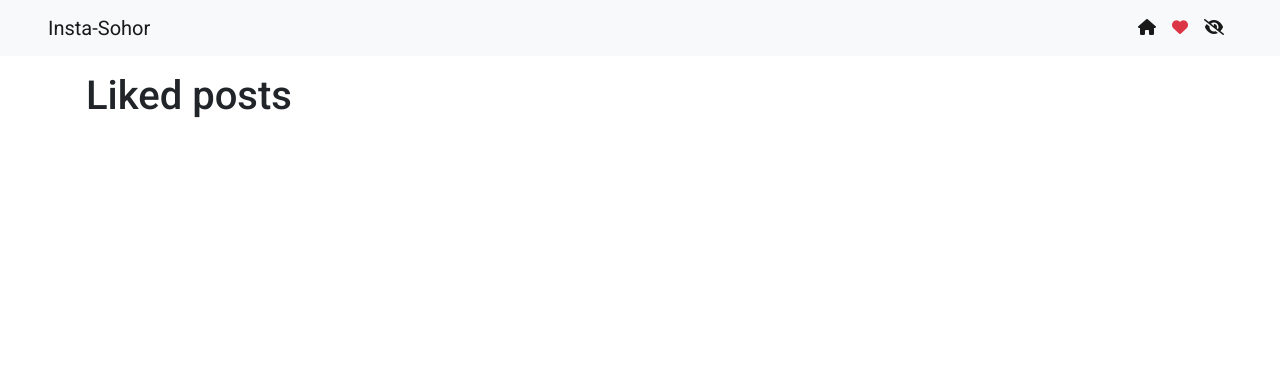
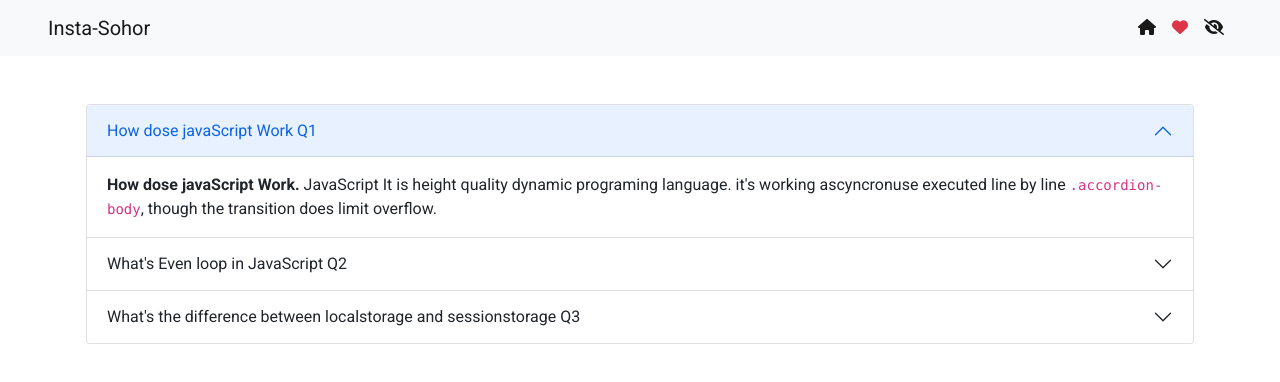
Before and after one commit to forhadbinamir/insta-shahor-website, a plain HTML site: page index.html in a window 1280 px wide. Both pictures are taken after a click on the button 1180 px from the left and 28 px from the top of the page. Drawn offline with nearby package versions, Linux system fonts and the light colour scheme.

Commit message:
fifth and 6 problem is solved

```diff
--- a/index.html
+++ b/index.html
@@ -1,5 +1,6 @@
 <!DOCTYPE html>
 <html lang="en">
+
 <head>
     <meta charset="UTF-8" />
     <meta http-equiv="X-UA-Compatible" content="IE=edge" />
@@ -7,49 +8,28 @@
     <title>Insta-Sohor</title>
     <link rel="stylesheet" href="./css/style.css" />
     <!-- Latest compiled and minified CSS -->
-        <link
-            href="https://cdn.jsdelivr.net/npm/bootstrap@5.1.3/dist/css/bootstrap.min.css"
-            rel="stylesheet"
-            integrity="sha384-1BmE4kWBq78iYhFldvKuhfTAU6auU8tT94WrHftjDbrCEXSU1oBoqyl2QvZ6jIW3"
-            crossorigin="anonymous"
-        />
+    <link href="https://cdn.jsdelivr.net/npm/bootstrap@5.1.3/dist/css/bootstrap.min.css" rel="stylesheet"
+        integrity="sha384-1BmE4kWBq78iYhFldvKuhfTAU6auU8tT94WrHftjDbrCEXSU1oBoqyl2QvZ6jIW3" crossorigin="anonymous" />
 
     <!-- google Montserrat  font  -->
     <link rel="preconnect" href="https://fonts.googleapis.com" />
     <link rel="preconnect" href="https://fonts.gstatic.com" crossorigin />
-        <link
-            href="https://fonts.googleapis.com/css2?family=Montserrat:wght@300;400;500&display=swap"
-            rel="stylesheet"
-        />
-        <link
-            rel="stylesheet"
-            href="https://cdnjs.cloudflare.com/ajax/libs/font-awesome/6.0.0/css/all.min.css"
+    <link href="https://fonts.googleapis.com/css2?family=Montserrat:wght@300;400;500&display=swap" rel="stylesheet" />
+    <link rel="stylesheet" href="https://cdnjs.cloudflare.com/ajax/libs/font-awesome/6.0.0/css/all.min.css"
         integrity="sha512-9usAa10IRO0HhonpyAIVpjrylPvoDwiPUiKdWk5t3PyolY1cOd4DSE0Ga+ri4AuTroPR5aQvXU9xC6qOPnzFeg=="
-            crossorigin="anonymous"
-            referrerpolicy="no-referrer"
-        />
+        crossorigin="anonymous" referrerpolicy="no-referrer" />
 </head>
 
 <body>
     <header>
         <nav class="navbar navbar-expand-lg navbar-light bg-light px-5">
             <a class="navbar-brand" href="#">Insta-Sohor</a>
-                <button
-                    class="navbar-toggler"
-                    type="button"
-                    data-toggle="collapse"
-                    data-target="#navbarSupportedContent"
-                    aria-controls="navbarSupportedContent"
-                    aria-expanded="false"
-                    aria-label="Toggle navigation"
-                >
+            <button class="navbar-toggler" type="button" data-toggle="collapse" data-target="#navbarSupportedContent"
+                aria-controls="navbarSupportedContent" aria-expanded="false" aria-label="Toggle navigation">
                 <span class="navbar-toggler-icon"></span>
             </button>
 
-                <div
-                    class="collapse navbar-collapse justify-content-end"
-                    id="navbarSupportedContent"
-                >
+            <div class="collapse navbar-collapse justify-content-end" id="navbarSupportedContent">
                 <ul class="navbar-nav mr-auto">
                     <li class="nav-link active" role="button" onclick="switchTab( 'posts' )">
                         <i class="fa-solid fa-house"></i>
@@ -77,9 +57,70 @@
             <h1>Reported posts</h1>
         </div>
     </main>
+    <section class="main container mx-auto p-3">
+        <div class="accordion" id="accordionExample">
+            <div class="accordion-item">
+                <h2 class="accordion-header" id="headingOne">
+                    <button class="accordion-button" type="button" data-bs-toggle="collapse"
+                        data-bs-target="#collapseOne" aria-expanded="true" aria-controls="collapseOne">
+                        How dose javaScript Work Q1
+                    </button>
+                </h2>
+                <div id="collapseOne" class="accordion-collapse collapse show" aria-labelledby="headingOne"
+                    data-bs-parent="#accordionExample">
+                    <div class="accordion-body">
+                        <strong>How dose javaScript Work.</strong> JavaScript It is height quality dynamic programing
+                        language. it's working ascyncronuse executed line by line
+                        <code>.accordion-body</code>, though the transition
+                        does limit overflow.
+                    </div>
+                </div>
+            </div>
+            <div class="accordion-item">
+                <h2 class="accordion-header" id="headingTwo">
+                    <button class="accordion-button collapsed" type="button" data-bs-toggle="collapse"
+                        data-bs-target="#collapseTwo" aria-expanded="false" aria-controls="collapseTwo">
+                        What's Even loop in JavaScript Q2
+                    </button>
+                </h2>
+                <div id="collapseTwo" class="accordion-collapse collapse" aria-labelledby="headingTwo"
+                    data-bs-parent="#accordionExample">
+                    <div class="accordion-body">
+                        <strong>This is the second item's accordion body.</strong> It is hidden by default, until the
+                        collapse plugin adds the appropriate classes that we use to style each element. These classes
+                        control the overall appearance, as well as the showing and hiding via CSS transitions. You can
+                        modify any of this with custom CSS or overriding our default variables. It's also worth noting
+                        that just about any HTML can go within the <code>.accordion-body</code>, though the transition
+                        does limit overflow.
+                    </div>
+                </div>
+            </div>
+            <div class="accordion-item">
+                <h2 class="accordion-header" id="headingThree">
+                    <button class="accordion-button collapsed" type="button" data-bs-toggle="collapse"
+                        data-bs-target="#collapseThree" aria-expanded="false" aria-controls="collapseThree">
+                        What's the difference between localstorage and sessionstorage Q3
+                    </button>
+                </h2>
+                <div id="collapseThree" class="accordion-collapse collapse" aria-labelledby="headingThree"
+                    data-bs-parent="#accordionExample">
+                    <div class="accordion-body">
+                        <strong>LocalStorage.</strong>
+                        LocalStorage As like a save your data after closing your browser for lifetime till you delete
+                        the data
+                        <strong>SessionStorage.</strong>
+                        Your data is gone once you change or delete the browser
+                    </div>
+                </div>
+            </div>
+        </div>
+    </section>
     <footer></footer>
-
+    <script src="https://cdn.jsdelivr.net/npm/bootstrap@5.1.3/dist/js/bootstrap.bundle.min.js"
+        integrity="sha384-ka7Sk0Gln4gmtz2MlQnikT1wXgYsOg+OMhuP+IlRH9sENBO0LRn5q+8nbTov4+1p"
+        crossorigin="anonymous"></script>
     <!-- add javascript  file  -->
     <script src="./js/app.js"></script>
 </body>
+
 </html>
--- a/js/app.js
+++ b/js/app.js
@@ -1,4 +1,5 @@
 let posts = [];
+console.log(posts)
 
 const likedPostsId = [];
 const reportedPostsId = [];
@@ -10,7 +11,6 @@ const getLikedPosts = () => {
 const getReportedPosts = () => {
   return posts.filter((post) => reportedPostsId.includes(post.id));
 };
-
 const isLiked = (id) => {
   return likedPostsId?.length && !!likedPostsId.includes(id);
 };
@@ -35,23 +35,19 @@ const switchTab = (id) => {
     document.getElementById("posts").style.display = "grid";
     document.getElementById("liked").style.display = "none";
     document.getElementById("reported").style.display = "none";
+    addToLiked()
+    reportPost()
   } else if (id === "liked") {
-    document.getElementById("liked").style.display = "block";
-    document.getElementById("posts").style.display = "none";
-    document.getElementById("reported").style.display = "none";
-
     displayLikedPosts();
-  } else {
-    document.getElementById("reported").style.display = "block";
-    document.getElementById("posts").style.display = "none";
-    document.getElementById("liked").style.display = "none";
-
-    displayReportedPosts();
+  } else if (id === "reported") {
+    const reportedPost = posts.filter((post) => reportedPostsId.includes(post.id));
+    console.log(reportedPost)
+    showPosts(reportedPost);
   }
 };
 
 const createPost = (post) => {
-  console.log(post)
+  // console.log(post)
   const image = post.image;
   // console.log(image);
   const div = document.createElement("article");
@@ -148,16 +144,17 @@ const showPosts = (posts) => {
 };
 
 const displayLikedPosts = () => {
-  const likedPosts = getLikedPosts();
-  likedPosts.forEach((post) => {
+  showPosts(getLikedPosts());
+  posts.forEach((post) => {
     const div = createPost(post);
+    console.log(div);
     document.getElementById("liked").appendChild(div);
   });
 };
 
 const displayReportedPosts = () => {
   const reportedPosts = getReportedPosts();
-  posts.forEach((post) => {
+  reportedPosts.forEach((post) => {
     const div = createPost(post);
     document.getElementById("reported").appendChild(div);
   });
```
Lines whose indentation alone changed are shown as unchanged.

→ INSTRUCTIONS FOR THE TASK: Pick out each line above that includes "awesome" and show it.

→ ANSWER SPACE:
-            href="https://cdnjs.cloudflare.com/ajax/libs/font-awesome/6.0.0/css/all.min.css"
+    <link rel="stylesheet" href="https://cdnjs.cloudflare.com/ajax/libs/font-awesome/6.0.0/css/all.min.css"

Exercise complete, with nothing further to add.